Task → Your task is to repeat the entries word for word while leaving out the pictures.

Provided information →

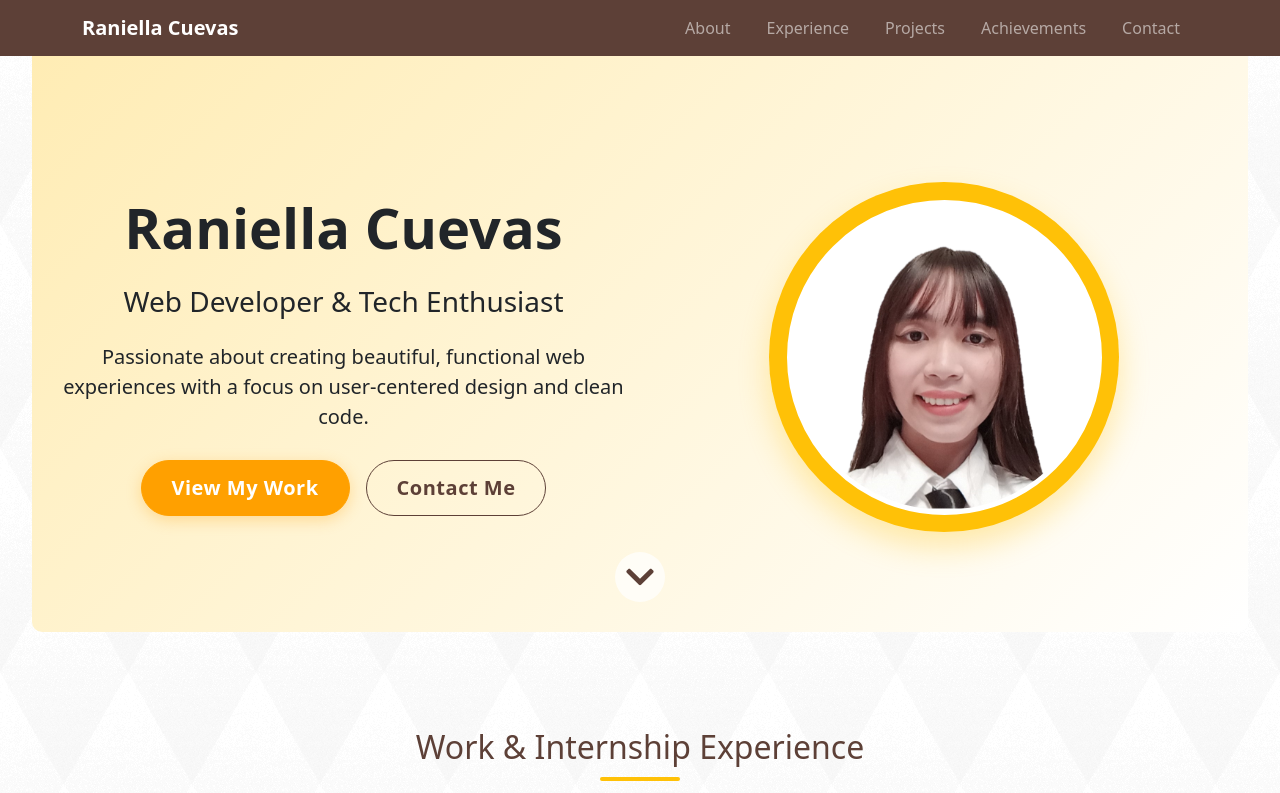
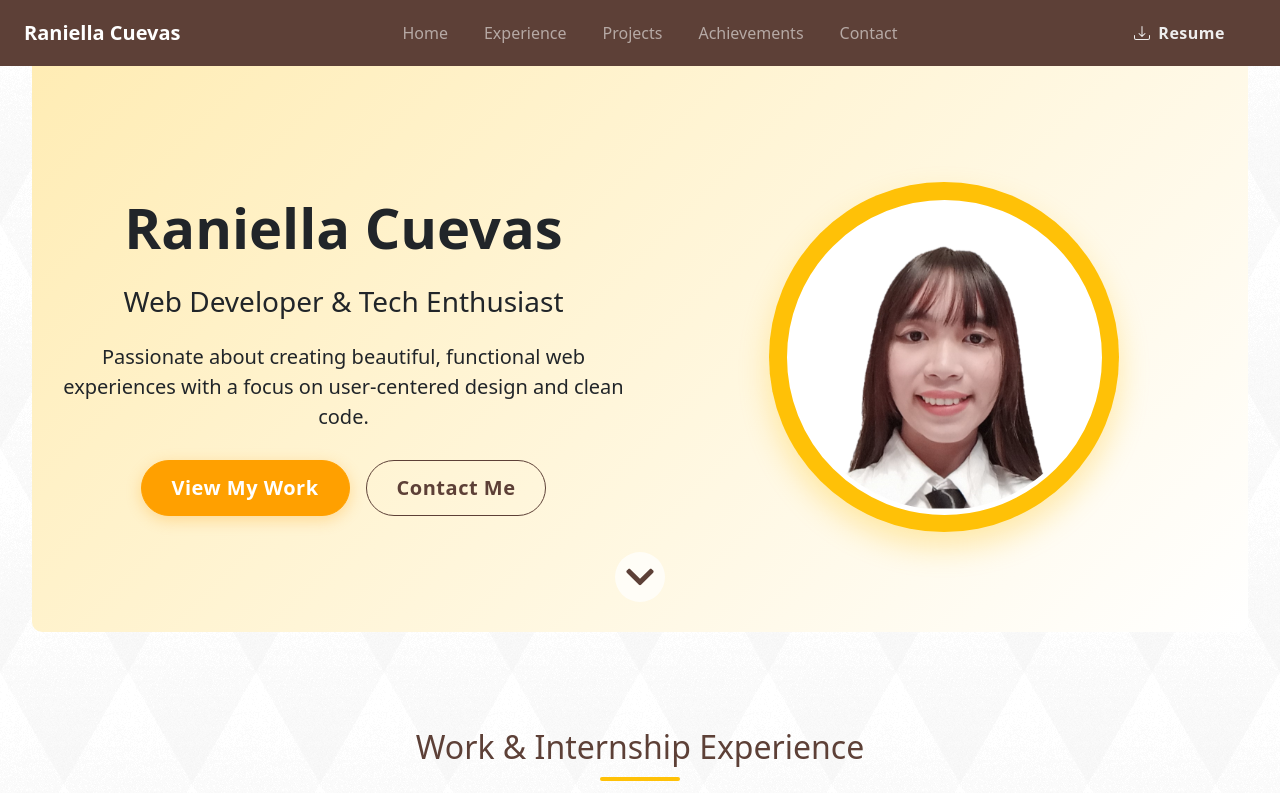
Before and after one commit to niellecuevas/my-portfolio, a React (Vite) app: page / in a window 1280 px wide. Shown: the top 793 px of the page. Built offline with nearby package versions, Linux system fonts and the light colour scheme.

Commit message:
added resume and others

```diff
--- a/index.html
+++ b/index.html
@@ -2,7 +2,7 @@
 <html lang="en">
   <head>
     <meta charset="UTF-8" />
-    <link rel="icon" type="image/svg+xml" href="/vite.svg" />
+    <link rel="icon" type="image/svg+xml" href="/star.png" />
     <link rel="stylesheet" href="https://cdn.jsdelivr.net/npm/bootstrap-icons@1.10.0/font/bootstrap-icons.css">
     <meta name="viewport" content="width=device-width, initial-scale=1.0" />
     <title>Raniella Cuevas</title>
--- a/src/App.jsx
+++ b/src/App.jsx
@@ -21,15 +21,27 @@ function App() {
     <div className="portfolio-app">
       {/* Navigation */}
       <nav className="navbar navbar-expand-lg navbar-dark fixed-top">
-        <div className="container">
-          <a className="navbar-brand fw-bold" href="#">Raniella Cuevas</a>
+        <div className="container-fluid px-4">
+        <a
+          className="navbar-brand fw-bold"
+          href="#"
+          onClick={(e) => {
+            e.preventDefault();
+            window.scrollTo({ top: 0, behavior: 'smooth' });
+          }}
+        >
+         Raniella Cuevas
+        </a>
+
+          {/* Centered Navigation */}
+          <div className="d-flex justify-content-center flex-grow-1">
             <button className="navbar-toggler" type="button" data-bs-toggle="collapse" data-bs-target="#navbarNav">
               <span className="navbar-toggler-icon"></span>
             </button>
             <div className="collapse navbar-collapse" id="navbarNav">
-            <ul className="navbar-nav ms-auto">
+              <ul className="navbar-nav mx-auto">
                 <li className="nav-item">
-                <a className="nav-link" href="#about">About</a>
+                  <a className="nav-link" href="#about">Home</a>
                 </li>
                 <li className="nav-item">
                   <a className="nav-link" href="#experience">Experience</a>
@@ -44,6 +56,34 @@ function App() {
                   <a className="nav-link" href="#contact">Contact</a>
                 </li>
               </ul>
+            </div>
+          </div>
+
+          <div className="d-none d-lg-flex"> {/* Hidden on mobile */}
+            <a
+              href="https://drive.google.com/uc?export=download&id=1-GxmxMGUmCE-qFKxX91_ibU_DAJ6kzWU"
+              className="btn resume-btn d-flex align-items-center"
+            >
+              <svg xmlns="http://www.w3.org/2000/svg" width="16" height="16" fill="currentColor" className="bi bi-download me-2" viewBox="0 0 16 16">
+                <path d="M.5 9.9a.5.5 0 0 1 .5.5v2.5a1 1 0 0 0 1 1h12a1 1 0 0 0 1-1v-2.5a.5.5 0 0 1 1 0v2.5a2 2 0 0 1-2 2H2a2 2 0 0 1-2-2v-2.5a.5.5 0 0 1 .5-.5z"/>
+                <path d="M7.646 11.854a.5.5 0 0 0 .708 0l3-3a.5.5 0 0 0-.708-.708L8.5 10.293V1.5a.5.5 0 0 0-1 0v8.793L5.354 8.146a.5.5 0 1 0-.708.708l3 3z"/>
+              </svg>
+              Resume
+            </a>
+          </div>
+
+          {/* Mobile Resume Button (shown only on mobile) */}
+          <div className="d-lg-none">
+            <a
+              href="https://drive.google.com/uc?export=download&id=1-GxmxMGUmCE-qFKxX91_ibU_DAJ6kzWU"
+              className="btn resume-btn d-flex align-items-center"
+            >
+              <svg xmlns="http://www.w3.org/2000/svg" width="16" height="16" fill="currentColor" className="bi bi-download me-2" viewBox="0 0 16 16">
+                <path d="M.5 9.9a.5.5 0 0 1 .5.5v2.5a1 1 0 0 0 1 1h12a1 1 0 0 0 1-1v-2.5a.5.5 0 0 1 1 0v2.5a2 2 0 0 1-2 2H2a2 2 0 0 1-2-2v-2.5a.5.5 0 0 1 .5-.5z"/>
+                <path d="M7.646 11.854a.5.5 0 0 0 .708 0l3-3a.5.5 0 0 0-.708-.708L8.5 10.293V1.5a.5.5 0 0 0-1 0v8.793L5.354 8.146a.5.5 0 1 0-.708.708l3 3z"/>
+              </svg>
+              Resume
+            </a>
           </div>
         </div>
       </nav>
--- a/src/index.css
+++ b/src/index.css
@@ -49,6 +49,26 @@ body {
 .nav-link:hover:after {
   width: 100%;
 }
+
+/* Resume Button Styles */
+.resume-btn {
+  color: #eee !important;
+  border-radius: 50px;
+  font-weight: 500;
+  border: none;
+}
+
+
+
+/* Make it stand out on mobile */
+@media (max-width: 992px) {
+  .resume-btn {
+    margin: 10px 15px 0;
+    width: calc(100% - 30px);
+    justify-content: center;
+  }
+}
+
 
 /* Hero & About Section */
 .hero-about-section {
```
Also changed, not shown: public/star.png (added), 1 other file (tests, documents, lock files or other folders). Lines whose indentation alone changed are shown as unchanged.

Completed exercise →
Before and after one commit to niellecuevas/my-portfolio, a React (Vite) app: page / in a window 1280 px wide. Shown: the top 793 px of the page. Built offline with nearby package versions, Linux system fonts and the light colour scheme.

Commit message:
added resume and others

```diff
--- a/index.html
+++ b/index.html
@@ -2,7 +2,7 @@
 <html lang="en">
   <head>
     <meta charset="UTF-8" />
-    <link rel="icon" type="image/svg+xml" href="/vite.svg" />
+    <link rel="icon" type="image/svg+xml" href="/star.png" />
     <link rel="stylesheet" href="https://cdn.jsdelivr.net/npm/bootstrap-icons@1.10.0/font/bootstrap-icons.css">
     <meta name="viewport" content="width=device-width, initial-scale=1.0" />
     <title>Raniella Cuevas</title>
--- a/src/App.jsx
+++ b/src/App.jsx
@@ -21,15 +21,27 @@ function App() {
     <div className="portfolio-app">
       {/* Navigation */}
       <nav className="navbar navbar-expand-lg navbar-dark fixed-top">
-        <div className="container">
-          <a className="navbar-brand fw-bold" href="#">Raniella Cuevas</a>
+        <div className="container-fluid px-4">
+        <a
+          className="navbar-brand fw-bold"
+          href="#"
+          onClick={(e) => {
+            e.preventDefault();
+            window.scrollTo({ top: 0, behavior: 'smooth' });
+          }}
+        >
+         Raniella Cuevas
+        </a>
+
+          {/* Centered Navigation */}
+          <div className="d-flex justify-content-center flex-grow-1">
             <button className="navbar-toggler" type="button" data-bs-toggle="collapse" data-bs-target="#navbarNav">
               <span className="navbar-toggler-icon"></span>
             </button>
             <div className="collapse navbar-collapse" id="navbarNav">
-            <ul className="navbar-nav ms-auto">
+              <ul className="navbar-nav mx-auto">
                 <li className="nav-item">
-                <a className="nav-link" href="#about">About</a>
+                  <a className="nav-link" href="#about">Home</a>
                 </li>
                 <li className="nav-item">
                   <a className="nav-link" href="#experience">Experience</a>
@@ -44,6 +56,34 @@ function App() {
                   <a className="nav-link" href="#contact">Contact</a>
                 </li>
               </ul>
+            </div>
+          </div>
+
+          <div className="d-none d-lg-flex"> {/* Hidden on mobile */}
+            <a
+              href="https://drive.google.com/uc?export=download&id=1-GxmxMGUmCE-qFKxX91_ibU_DAJ6kzWU"
+              className="btn resume-btn d-flex align-items-center"
+            >
+              <svg xmlns="http://www.w3.org/2000/svg" width="16" height="16" fill="currentColor" className="bi bi-download me-2" viewBox="0 0 16 16">
+                <path d="M.5 9.9a.5.5 0 0 1 .5.5v2.5a1 1 0 0 0 1 1h12a1 1 0 0 0 1-1v-2.5a.5.5 0 0 1 1 0v2.5a2 2 0 0 1-2 2H2a2 2 0 0 1-2-2v-2.5a.5.5 0 0 1 .5-.5z"/>
+                <path d="M7.646 11.854a.5.5 0 0 0 .708 0l3-3a.5.5 0 0 0-.708-.708L8.5 10.293V1.5a.5.5 0 0 0-1 0v8.793L5.354 8.146a.5.5 0 1 0-.708.708l3 3z"/>
+              </svg>
+              Resume
+            </a>
+          </div>
+
+          {/* Mobile Resume Button (shown only on mobile) */}
+          <div className="d-lg-none">
+            <a
+              href="https://drive.google.com/uc?export=download&id=1-GxmxMGUmCE-qFKxX91_ibU_DAJ6kzWU"
+              className="btn resume-btn d-flex align-items-center"
+            >
+              <svg xmlns="http://www.w3.org/2000/svg" width="16" height="16" fill="currentColor" className="bi bi-download me-2" viewBox="0 0 16 16">
+                <path d="M.5 9.9a.5.5 0 0 1 .5.5v2.5a1 1 0 0 0 1 1h12a1 1 0 0 0 1-1v-2.5a.5.5 0 0 1 1 0v2.5a2 2 0 0 1-2 2H2a2 2 0 0 1-2-2v-2.5a.5.5 0 0 1 .5-.5z"/>
+                <path d="M7.646 11.854a.5.5 0 0 0 .708 0l3-3a.5.5 0 0 0-.708-.708L8.5 10.293V1.5a.5.5 0 0 0-1 0v8.793L5.354 8.146a.5.5 0 1 0-.708.708l3 3z"/>
+              </svg>
+              Resume
+            </a>
           </div>
         </div>
       </nav>
--- a/src/index.css
+++ b/src/index.css
@@ -49,6 +49,26 @@ body {
 .nav-link:hover:after {
   width: 100%;
 }
+
+/* Resume Button Styles */
+.resume-btn {
+  color: #eee !important;
+  border-radius: 50px;
+  font-weight: 500;
+  border: none;
+}
+
+
+
+/* Make it stand out on mobile */
+@media (max-width: 992px) {
+  .resume-btn {
+    margin: 10px 15px 0;
+    width: calc(100% - 30px);
+    justify-content: center;
+  }
+}
+
 
 /* Hero & About Section */
 .hero-about-section {
```
Also changed, not shown: public/star.png (added), 1 other file (tests, documents, lock files or other folders). Lines whose indentation alone changed are shown as unchanged.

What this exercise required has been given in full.